surveyed. However, the class will concentrate on case studies and hands-on experience with
particular communities and problem domains. While the class will emphasize a holistic and
integrated approach, we will use three technical domain areas to help focus our attention:
village area networking, community communicators, and e-commerce co-operatives.
In addition, we will survey the main issues of technologies and international development gaining some understanding of the macro- and micro-economic components and the role of international organizations, governments, and NGO's. We will concentrate on new efforts to bring information and communication technologies (ICTs) into the development picture. We will review critically such efforts in development. Why have so many failed? Are the traditional development models flawed? How can one asses the value of ICTs for development?
This course includes an optional, non-credit-bearing field-work component during IAP. Students will work during the term with candidate communities (e.g. over the phone and internet) to develop and propose pilot field projects that might be carried out during IAP. Projects will be reviewed by course faculty and some will be funded by the Lab and acted on during IAP. Possible locations for field projects include West Africa, South Asia, and Latin America. P articipation in field projects may be limited.

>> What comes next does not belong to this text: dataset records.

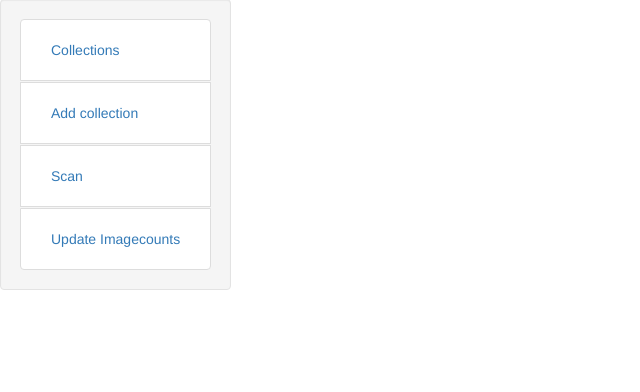
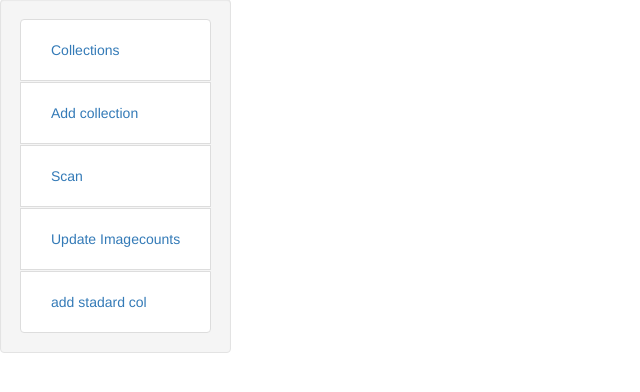
Before and after one commit to kaninfod/phoman, a Flask app: page /collections in a window 1280 px wide. Shown: the part 121-513 px from the top of the page, without its empty margins (0-640 px from the left). Run offline with Flask 2, Linux system fonts and the light colour scheme; data that the repository does not hold is empty; some libraries are stand-ins or nearby versions.

Commit message:
mandag mo

```diff
--- a/app/templates/layout.html
+++ b/app/templates/layout.html
@@ -23,6 +23,7 @@
                 <li class="list-group-item"><a href="/addcollection">Add collection</a></li>
                 <li class="list-group-item"><a href="/sync">Scan</a></li>
                 <li class="list-group-item"><a href="/updateimagecounts">Update Imagecounts</a></li>
+                <li class="list-group-item"><a href="/addCol">add stadard col</a></li>
 
             </ul>
         </div>
--- a/app/views.py
+++ b/app/views.py
@@ -6,8 +6,14 @@ from app import collectionsDB
 from app.model import *
 from app.model.imageCollection import imageCollection
 import datetime
+import calendar
 from .forms import newCollectionForm
 from flask import request, flash, redirect, url_for
+
+
+@app.route('/')
+def home():
+    return render_template('home.html')
 
 
 
@@ -16,7 +22,7 @@ def sync():
     common.indexImages("/home/martin/Pictures/000 Master - Auto Backup/2014")
 
 
-    return render_template('home.html', data=data)
+    return render_template('home.html', data="kaj")
 
 
 
@@ -69,6 +75,18 @@ def updateimagecounts():
     common.getCollections()
     return redirect('/collections')
 
+@app.route('/addCol')
+def addCol():
+    for i in range(1,12):
+        col = imageCollection()
+        col.name = "2014-%s" % i
+
+        col.query.dateTaken_gt = datetime.date(2014, i, 1)
+        m = calendar.monthrange(2014,i)
+        col.query.dateTaken_lt = datetime.date(2014, i, m[1])
+        col.save()
+
+    return redirect('/collections')
 
 def url_for_other_page(page):
     args = request.view_args.copy()
```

|Permission of instructor - information will be gathered during the first class session. This course will be conducted as a seminar. Requirements include attendance and participation, research and presentation of a case-study, and a significant final project. Students must obtain written permission for field work from their advisors early in the term in order to be eligible for this optional IAP activity. Students interested in field work must be prepared and able to travel internationally during IAP. The projects, proposals, reports, and case-studies will be done in teams.|
15% attendance & class participation
15% case-study presentation
30% project proposal
40% final project